How to attend talks/poster sessions like a biophysicist?
Run! Just run across the halls, rooms and the ballrooms to make the most of the meeting while going through the schedule to see where to run next!
How to eat like a Biophysicist?
Spend time browsing through all the available food choices (for this meeting: at the Reading terminal market/Chinatown) and then quickly pack your lunch and run to the next talk. Alternatively you can find a nice place to sit and eat while going through the schedule book to figure out what events to attend.
How to walk like a Biophysicist?
Look cool while trying to juggle carrying your backpack, the BPS tote, assorted free stuff and a poster. And don’t forget your badge!
How to dance like a Biophysicist?
Get funky on the dance floor.
The last time that I was at the BPS Annual Meeting, I was an undergraduate and I was not present for all of the sessions. That being said, I still knew the first thing I wanted to do when I got to grad school was go back. One session I did not get to go to last time was the reception and dance. This year I was able to go and get down and boogie. That was my kind of party and if you see me walking a little stiff today just know that it’s because my calves are sore from last night. What could have made the night even better? How about a band composed entirely of Biophysical Society Members!
Working on SNARE? Now you’re a drum player!
Enjoy Single Molecule FRET? Lead guitarist!
Do you probe the intricacies of life using SAXS? Now you lead the horn section!
Advancing science with Photo-acoustics? Now you’re our singer!
After getting up at 6:30 for the past couple of days to make (amazing) morning lectures and staying late into the night for just as great night workshops, it was definitely fun to have a drink, dance to a great band, and lead a conga line or two. Hope you all enjoyed the party as much as I, and if my goal was to sweat out all my calories consumed in Philadelphia then I am sure I succeeded.
Well, here we are, we’ve made it to the final day of the conference! And for me, that means the day of reckoning has arrived… I give my presentation today!

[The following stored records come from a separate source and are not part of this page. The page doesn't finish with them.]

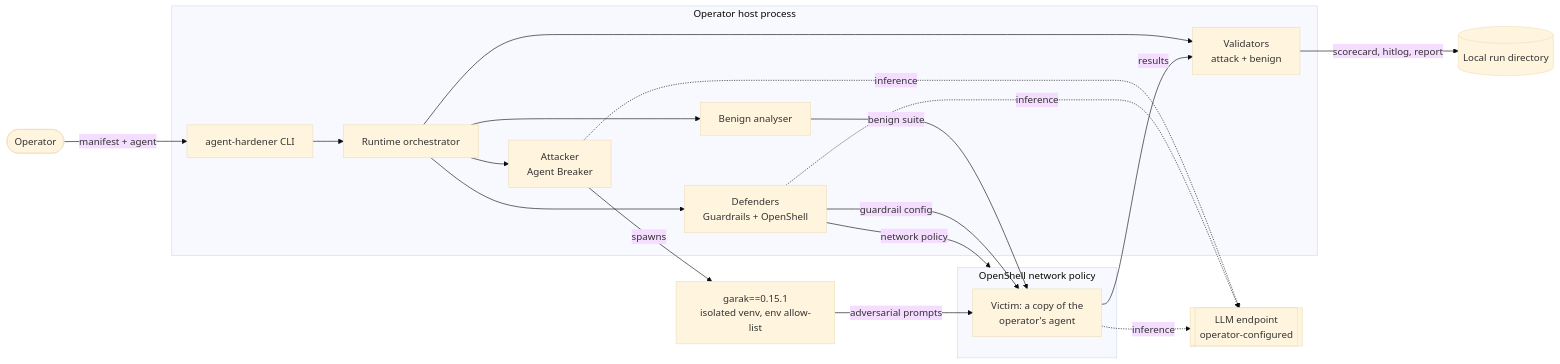
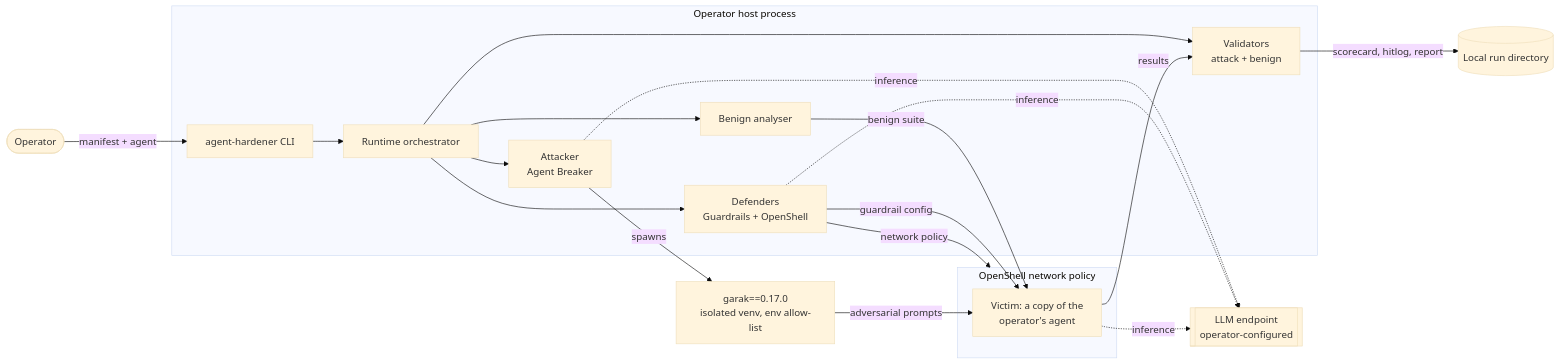
Before and after one commit to NVIDIA-NeMo/agent-hardener: the diagram in AGENT_CARD.md, drawn with Mermaid (base theme). The commit also changed other lines of this file and 7 other files, not shown here.

````diff
--- a/AGENT_CARD.md
+++ b/AGENT_CARD.md
@@ -103,29 +103,29 @@
 ```mermaid
 flowchart LR
   OP([Operator]) -->|manifest + agent| CLI[agent-hardener CLI]
 
   subgraph HOST["Operator host process"]
     CLI --> RT[Runtime orchestrator]
     RT --> ATT["Attacker<br/>Agent Breaker"]
     RT --> DEF["Defenders<br/>Guardrails + OpenShell"]
     RT --> VAL["Validators<br/>attack + benign"]
     RT --> BEN[Benign analyser]
   end
 
-  ATT -->|spawns| GARAK["garak==0.15.1<br/>isolated venv, env allow-list"]
+  ATT -->|spawns| GARAK["garak==0.17.0<br/>isolated venv, env allow-list"]
   GARAK -->|adversarial prompts| VIC
   BEN -->|benign suite| VIC
 
   subgraph SANDBOX["OpenShell network policy"]
     VIC["Victim: a copy of the<br/>operator's agent"]
   end
 
   DEF -->|guardrail config| VIC
   DEF -->|network policy| SANDBOX
   VIC -->|results| VAL
   VAL -->|scorecard, hitlog, report| ART[(Local run directory)]
 
   VIC -.->|inference| LLM[["LLM endpoint<br/>operator-configured"]]
   ATT -.->|inference| LLM
   DEF -.->|inference| LLM
 ```
````
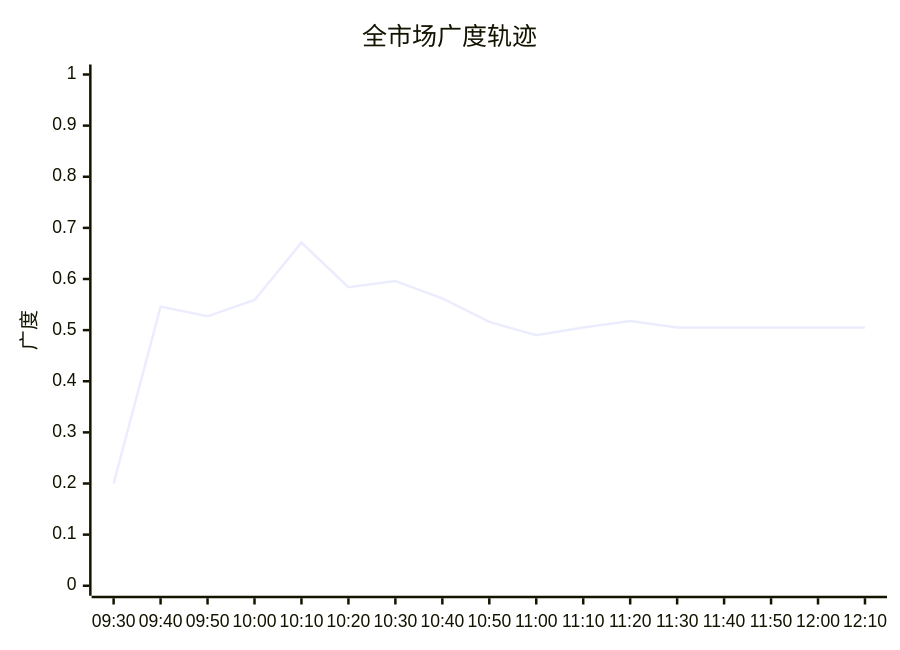
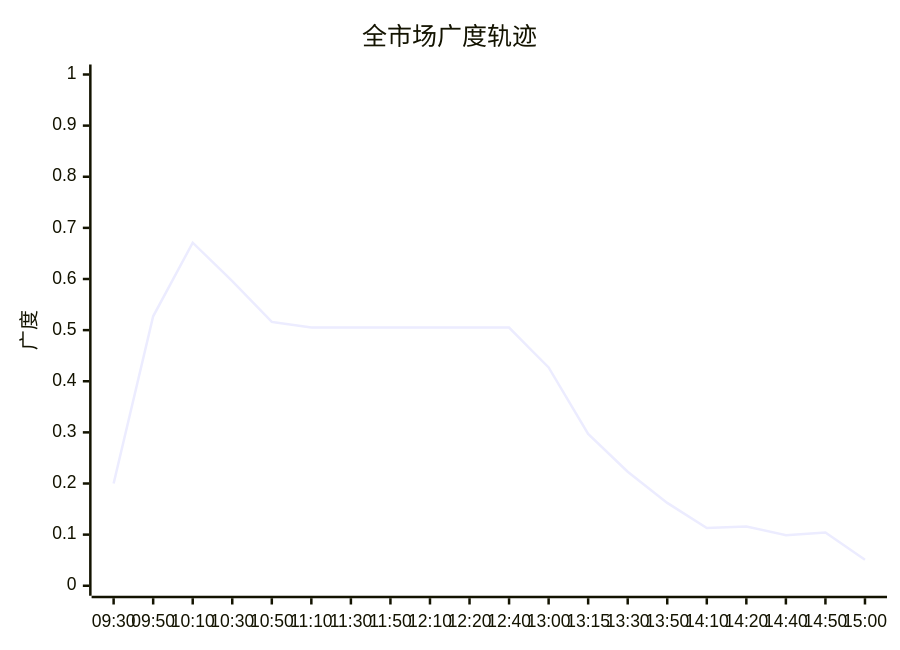
Before and after one commit to hesherchen-sketch/ray1992chzl: the second of 25 diagrams in content/投研交易/盘中分析/20261125.md, drawn with Mermaid. The commit also changed other lines of this file, not shown here.

Commit message:
sync notes 2026-11-25 18:00: 盘中分析改版（总览置顶+盯盘卡 mermaid、概念口径、梯队修正、机会与快讯）

````diff
--- a/content/投研交易/盘中分析/20261125.md
+++ b/content/投研交易/盘中分析/20261125.md
@@ -112,7 +140,7 @@
 ```mermaid
 xychart-beta
     title "全市场广度轨迹"
-    x-axis ["09:30", "09:40", "09:50", "10:00", "10:10", "10:20", "10:30", "10:40", "10:50", "11:00", "11:10", "11:20", "11:30", "11:40", "11:50", "12:00", "12:10"]
+    x-axis ["09:30", "09:50", "10:10", "10:30", "10:50", "11:10", "11:30", "11:50", "12:10", "12:20", "12:40", "13:00", "13:15", "13:30", "13:50", "14:10", "14:20", "14:40", "14:50", "15:00"]
     y-axis "广度" 0 --> 1
-    line [0.2, 0.546, 0.527, 0.559, 0.671, 0.584, 0.596, 0.562, 0.516, 0.49, 0.505, 0.518, 0.505, 0.505, 0.505, 0.505, 0.505]
+    line [0.2, 0.527, 0.671, 0.596, 0.516, 0.505, 0.505, 0.505, 0.505, 0.505, 0.505, 0.427, 0.297, 0.223, 0.162, 0.113, 0.116, 0.099, 0.104, 0.051]
 ```
````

My general tactic is going to be to stay hydrated (don’t want that dry mouth feeling), and most important, try to get excited. This is a tactic I developed earlier in graduate school to try to mimic the feeling I would get before tests: I would get excited and was overwhelmed with feelings of being totally prepared and ready to take this test on, so give it to me! Needless to say, this is a somewhat harder feeling to force, but the brain is quite a pliable object, and so I can believe it can be done. Instead of letting the nervous energy dissipate in jitters and shaking hands, etc, why not smile and dance!
Of course, it isn’t recommended to try this tactic In the actual presentation room, but I think you get the point. I’ll let you know how it all goes down afterwards, but for now, I’m going to come on, smile, get happy, do a little dance, and practice my slides another 50 times! See ya on the other side!
For some brief respite from the onslaught of awesome science, I took the opportunity to visit the Biomolecular Discovery Dome (Hall C) – a portable exhibit, sponsored by the Public Affairs Committee. The dome, which resembles a black Styrofoam igloo, is designed to be taken into schools and teach high school students about a variety of difficult-to-grasp topics, from HIV replication to ribosomes.
In the UK we are seeing a rapid increase in demand from the public for science outreach. The Science, Technology, Engineering and Maths Network brings experts from various disciplines into the public eye with school workshops, public lectures and events. Organisations such as these, as well as the week-long Cambridge Science Festival, are both significant demonstrations of the public’s thirst for knowledge. This demand places the scientists willing to communicate their research at a critical interface between the lab and the lecture hall.
The discovery dome is a well executed example of how public engagement can inspire the next generation of bioscientists and galvanise other members of the public to learn more about the world around them. The dome will be going on the road later this year so go and have a look!